▸ Task to carry out
Pull every line containing "full" out of the listing below.

▸ Data for processing

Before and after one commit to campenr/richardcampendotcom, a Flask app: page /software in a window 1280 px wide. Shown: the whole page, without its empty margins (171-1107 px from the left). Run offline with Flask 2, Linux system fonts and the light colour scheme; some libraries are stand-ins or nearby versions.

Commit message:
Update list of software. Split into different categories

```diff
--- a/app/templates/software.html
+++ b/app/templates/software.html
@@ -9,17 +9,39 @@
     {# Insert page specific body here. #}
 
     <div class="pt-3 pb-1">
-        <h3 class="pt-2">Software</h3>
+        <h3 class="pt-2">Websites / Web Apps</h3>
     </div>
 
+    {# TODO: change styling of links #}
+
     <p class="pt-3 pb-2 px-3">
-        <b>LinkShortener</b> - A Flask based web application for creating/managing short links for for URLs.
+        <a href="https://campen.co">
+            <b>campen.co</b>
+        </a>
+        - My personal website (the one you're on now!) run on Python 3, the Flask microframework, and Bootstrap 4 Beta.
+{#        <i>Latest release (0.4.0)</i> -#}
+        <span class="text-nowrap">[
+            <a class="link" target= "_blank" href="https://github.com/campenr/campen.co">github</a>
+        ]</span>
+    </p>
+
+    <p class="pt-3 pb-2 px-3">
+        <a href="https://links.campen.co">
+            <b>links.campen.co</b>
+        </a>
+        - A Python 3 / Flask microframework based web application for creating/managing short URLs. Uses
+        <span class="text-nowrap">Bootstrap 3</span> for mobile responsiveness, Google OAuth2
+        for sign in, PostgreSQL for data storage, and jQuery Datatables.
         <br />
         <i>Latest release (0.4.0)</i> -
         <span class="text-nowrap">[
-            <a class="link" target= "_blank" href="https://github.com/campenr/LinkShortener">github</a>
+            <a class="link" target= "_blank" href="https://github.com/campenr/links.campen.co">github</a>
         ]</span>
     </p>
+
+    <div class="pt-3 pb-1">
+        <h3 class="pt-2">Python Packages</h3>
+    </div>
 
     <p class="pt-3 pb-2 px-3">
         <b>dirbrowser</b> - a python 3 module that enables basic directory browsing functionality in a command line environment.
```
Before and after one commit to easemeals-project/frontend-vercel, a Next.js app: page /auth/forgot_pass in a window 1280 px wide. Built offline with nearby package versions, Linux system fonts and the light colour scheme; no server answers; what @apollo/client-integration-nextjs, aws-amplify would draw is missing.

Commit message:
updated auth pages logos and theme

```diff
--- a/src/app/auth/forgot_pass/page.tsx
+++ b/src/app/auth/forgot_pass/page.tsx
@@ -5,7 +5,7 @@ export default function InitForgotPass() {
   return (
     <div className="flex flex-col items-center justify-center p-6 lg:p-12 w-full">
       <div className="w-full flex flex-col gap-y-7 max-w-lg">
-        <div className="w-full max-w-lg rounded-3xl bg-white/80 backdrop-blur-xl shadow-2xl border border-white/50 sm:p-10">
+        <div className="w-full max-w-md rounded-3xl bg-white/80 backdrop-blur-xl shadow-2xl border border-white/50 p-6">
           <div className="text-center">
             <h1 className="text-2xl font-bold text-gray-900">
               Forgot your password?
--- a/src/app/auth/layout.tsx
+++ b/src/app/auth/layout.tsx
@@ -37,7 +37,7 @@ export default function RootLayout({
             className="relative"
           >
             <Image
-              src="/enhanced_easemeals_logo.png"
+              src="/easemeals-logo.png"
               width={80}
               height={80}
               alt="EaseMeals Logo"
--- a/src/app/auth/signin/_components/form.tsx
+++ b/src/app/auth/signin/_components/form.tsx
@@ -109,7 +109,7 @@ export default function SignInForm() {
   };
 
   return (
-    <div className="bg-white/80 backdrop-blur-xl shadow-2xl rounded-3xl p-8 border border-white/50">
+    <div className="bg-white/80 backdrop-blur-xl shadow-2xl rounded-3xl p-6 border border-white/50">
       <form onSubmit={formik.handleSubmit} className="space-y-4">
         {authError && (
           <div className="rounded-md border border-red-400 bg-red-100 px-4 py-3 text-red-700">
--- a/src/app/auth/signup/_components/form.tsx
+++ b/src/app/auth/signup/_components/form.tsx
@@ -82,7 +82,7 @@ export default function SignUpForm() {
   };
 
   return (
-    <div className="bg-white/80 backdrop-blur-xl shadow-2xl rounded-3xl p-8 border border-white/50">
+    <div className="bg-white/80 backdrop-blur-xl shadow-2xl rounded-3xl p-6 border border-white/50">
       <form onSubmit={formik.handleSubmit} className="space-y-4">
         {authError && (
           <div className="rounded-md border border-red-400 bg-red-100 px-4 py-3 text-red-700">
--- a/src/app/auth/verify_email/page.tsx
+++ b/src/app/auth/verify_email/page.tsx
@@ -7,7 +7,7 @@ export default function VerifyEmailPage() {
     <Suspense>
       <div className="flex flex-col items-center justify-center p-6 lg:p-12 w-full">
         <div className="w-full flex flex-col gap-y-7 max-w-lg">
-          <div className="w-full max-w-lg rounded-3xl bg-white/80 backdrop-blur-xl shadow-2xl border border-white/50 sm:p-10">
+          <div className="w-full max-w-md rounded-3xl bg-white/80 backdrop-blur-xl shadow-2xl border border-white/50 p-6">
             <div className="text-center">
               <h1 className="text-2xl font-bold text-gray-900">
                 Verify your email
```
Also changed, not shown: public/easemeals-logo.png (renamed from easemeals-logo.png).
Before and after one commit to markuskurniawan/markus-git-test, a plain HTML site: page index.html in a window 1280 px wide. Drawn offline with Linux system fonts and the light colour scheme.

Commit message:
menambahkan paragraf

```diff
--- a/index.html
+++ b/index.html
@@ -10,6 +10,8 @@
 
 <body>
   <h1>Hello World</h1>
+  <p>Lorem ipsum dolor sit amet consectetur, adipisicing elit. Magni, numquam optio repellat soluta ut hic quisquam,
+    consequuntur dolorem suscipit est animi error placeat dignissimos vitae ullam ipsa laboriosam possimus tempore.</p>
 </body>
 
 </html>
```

▸ Exercise result
     <div className="flex flex-col items-center justify-center p-6 lg:p-12 w-full">
       <div className="w-full flex flex-col gap-y-7 max-w-lg">
-        <div className="w-full max-w-lg rounded-3xl bg-white/80 backdrop-blur-xl shadow-2xl border border-white/50 sm:p-10">
+        <div className="w-full max-w-md rounded-3xl bg-white/80 backdrop-blur-xl shadow-2xl border border-white/50 p-6">
       <div className="flex flex-col items-center justify-center p-6 lg:p-12 w-full">
         <div className="w-full flex flex-col gap-y-7 max-w-lg">
-          <div className="w-full max-w-lg rounded-3xl bg-white/80 backdrop-blur-xl shadow-2xl border border-white/50 sm:p-10">
+          <div className="w-full max-w-md rounded-3xl bg-white/80 backdrop-blur-xl shadow-2xl border border-white/50 p-6">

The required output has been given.